Legal staff: Focus on retention or embrace turnover?

It is a little surprising that the employee turnover in the legal profession pretty much matches the national average. Conventional wisdom would have that turnover of professionals would be lower than average and lawyers are no exception, having typically studied for many years, struggled to get that first step on the ladder as a graduate and working in a field that needs engagement and focus to achieve results.

The ALPMA/McLeod Duminy Salary and HR Issues Survey published in May this year, asked respondents for the first time about staff tenure.  The finding of an 18 percent turnover mirrors a national average that includes typically high turnover industries such hospitality and retail: often over 50%. They are both big employers in New Zealand and so have considerable impact on national turnover rates.

So this begs the question of what is behind the high rates of turnover in the legal field – while raising the possibility that staff mobility might be a new reality.

Given the survey also showed that the attraction and retention of talent were the top two human resources challenges for law firms, this shapes up to be a big potential problem. However, other findings provided some clues as to why people in the profession are relatively mobile.

Retention and attraction are two sides of the same coin because the best strategy is always to hire the right people for the role and the culture in the first place. The need to foster pride, through effective communication and mutual respect, and ongoing appreciation and recognition are universally important for the retention of staff.

Remuneration is also an important element and in general terms there is little differentiation in what law firms offer their employees. Most packages don’t go beyond salary, bonus and leave. That means those interested focused on attracting and retaining the best staff have an opportunity to get creative with perks and look at things like flexitime, non-financial bonuses and other benefits. It is worth noting that almost three quarters of millennial job seekers would like some ability to determine their own work schedule and that is still almost half of Gen X.

A further consideration is what young lawyers want from their career. They want recognition; transparency in how salaries are calculated; regular and timely performance feedback; and a better understanding of the business of law. But most importantly they want career development and meaningful work. If they don’t see it they have no qualms about moving on to find it.

The old adage that ‘people don’t leave jobs, they leave managers’ is also alive and well in the legal profession and is compounded by the partnership structure which leads to a lack of professional managers in law firms. Most partners wear many business hats and their people management can suffer as a result. It is an area that warrants more investment from firms.

Another symptom of the traditional structure of law firms is the relative lack of internal mobility, with the result that lawyers tend to specialise quickly – but that pigeonholing can cause discontent.
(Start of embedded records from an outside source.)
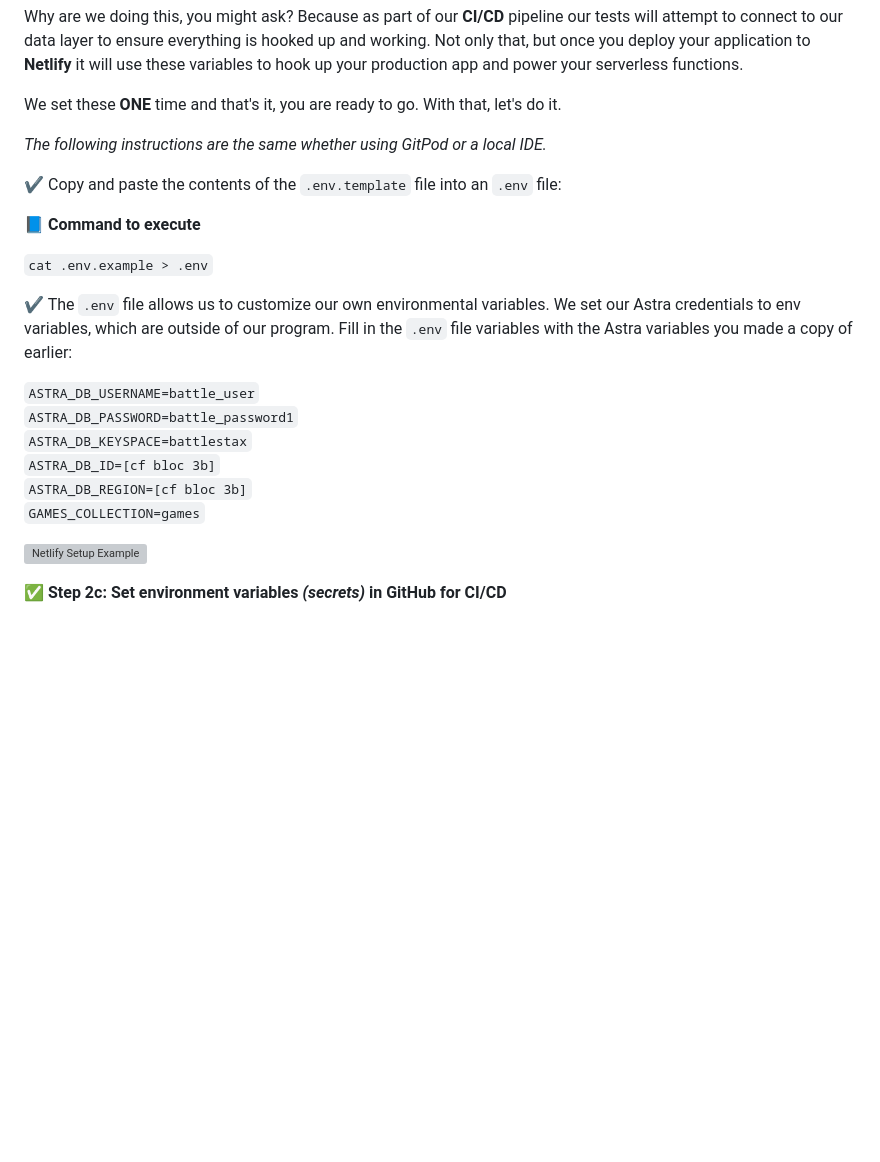
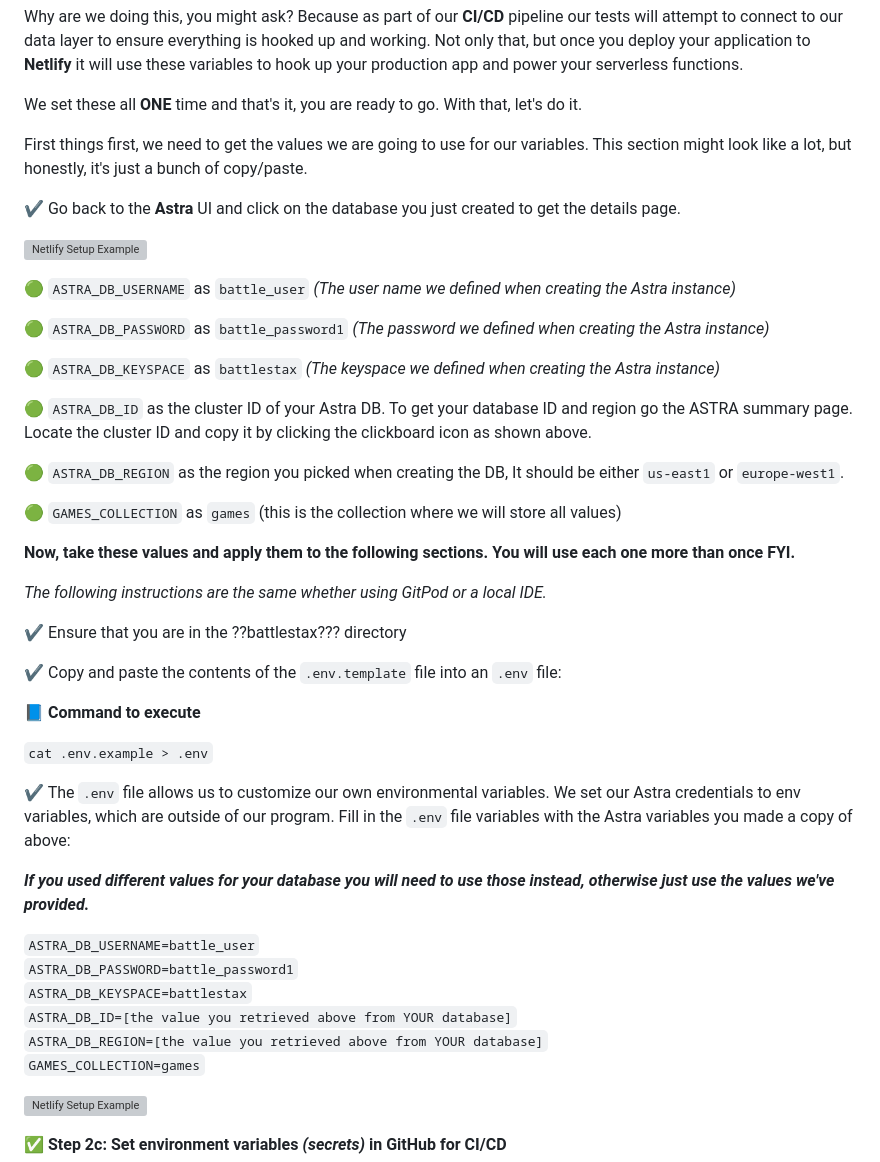
Before and after one commit to datastaxdevs/workshop-battlestax, a Markdown page: README_step02.md, the part around the change printed below. Drawn GitHub-style; blank space fills up the shorter version; grey boxes are pictures that could not be loaded.

```diff
--- a/README_step02.md
+++ b/README_step02.md
@@ -79,9 +79,31 @@ In the ["hello world"](./README_step01.md) section, we pushed a simple helloWorl
 
 Why are we doing this, you might ask? Because as part of our **CI/CD** pipeline our tests will attempt to connect to our data layer to ensure everything is hooked up and working. Not only that, but once you deploy your application to **Netlify** it will use these variables to hook up your production app and power your serverless functions.
 
-We set these **ONE** time and that's it, you are ready to go. With that, let's do it.
+We set these all **ONE** time and that's it, you are ready to go. With that, let's do it.
+
+First things first, we need to get the values we are going to use for our variables. This section might look like a lot, but honestly, it's just a bunch of copy/paste.
+
+✔  Go back to the **Astra** UI and click on the database you just created to get the details page.
+
+![Netlify Setup Example](./tutorial/netlify-createsite-5.png?raw=true)
+
+🟢 `ASTRA_DB_USERNAME` as `battle_user` *(The user name we defined when creating the Astra instance)*
+
+🟢 `ASTRA_DB_PASSWORD` as `battle_password1` *(The password we defined when creating the Astra instance)*
+
+🟢 `ASTRA_DB_KEYSPACE` as `battlestax` *(The keyspace we defined when creating the Astra instance)*
+
+🟢 `ASTRA_DB_ID` as the cluster ID of your Astra DB. To get your database ID and region go the ASTRA summary page. Locate the cluster ID and copy it by clicking the clickboard icon as shown above.
+
+🟢 `ASTRA_DB_REGION` as the region you picked when creating the DB, It should be either `us-east1` or `europe-west1`.
+
+🟢 `GAMES_COLLECTION` as `games` (this is the collection where we will store all values)
+
+**Now, take these values and apply them to the following sections. You will use each one more than once FYI.**
 
 _The following instructions are the same whether using GitPod or a local IDE._
+
+✔  Ensure that you are in the ??battlestax??? directory
 
 ✔  Copy and paste the contents of the `.env.template` file into an `.env` file:
 
@@ -89,13 +111,15 @@ _The following instructions are the same whether using GitPod or a local IDE._
 
 `cat .env.example > .env`
 
-✔ The `.env` file allows us to customize our own environmental variables. We set our Astra credentials to env variables, which are outside of our program. Fill in the `.env` file variables with the Astra variables you made a copy of earlier:
+✔ The `.env` file allows us to customize our own environmental variables. We set our Astra credentials to env variables, which are outside of our program. Fill in the `.env` file variables with the Astra variables you made a copy of above:
+
+**_If you used different values for your database you will need to use those instead, otherwise just use the values we've provided._**
 
 `ASTRA_DB_USERNAME=battle_user`<br/>
 `ASTRA_DB_PASSWORD=battle_password1`<br/>
 `ASTRA_DB_KEYSPACE=battlestax`<br/>
-`ASTRA_DB_ID=[cf bloc 3b]`<br/>
-`ASTRA_DB_REGION=[cf bloc 3b]`<br/>
+`ASTRA_DB_ID=[the value you retrieved above from YOUR database]`<br/>
+`ASTRA_DB_REGION=[the value you retrieved above from YOUR database]`<br/>
 `GAMES_COLLECTION=games`
 
 ![Netlify Setup Example](./tutorial/gitpod-env.png?raw=true)
```
Also changed, not shown: other parts of README_step02.md (+23 -20 lines), tutorial/netlify-vars-build-edit-save.png (added), tutorial/netlify-vars-build-edit.png (added), tutorial/netlify-vars-site-settings.png (added).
A desire to move to another area of work is a common reason people leave.

These findings point to some obvious solutions for improving retention and thereby creating strong teams where skills, knowledge and experience stay with your company. However, none of that will address the elephant in the room. That is that higher job mobility is the new norm and average tenures have become shorter and shorter over the last 20 years – so we can’t just point at those pesky millennials!

Figures last year from Statistics New Zealand show that the average tenure for a lawyer in 4 years, but it is much shorter than that for Gen Y and Millennials.

Is it time to start recognising that turnover is inevitable and embracing the positive aspects of bringing new talent into the business. It could be shifting investment in training to newer employees in order to get them up-to-speed as soon as possible. This is one way of focusing on productivity rather than time served. Is it better to have a high flyer for a shorter period or an average achiever for longer?

Another approach has been dubbed a ‘Tour of Duty’ which places a set of goals on each new recruit. If they achieve those goals then the hire was a success even if they choose to leave. Even better they decide to stay for another ‘tour’.

And perhaps most importantly of all, when people leave, make it a positive experience for them and make sure there is an active and engaging alumni program. That way they will feel like their contribution and presence was valued. Not only is there an increased chance they will come back armed with the lovely experience they have gained elsewhere, you will also have a positive advocate out in the market who can recommend you as an employer.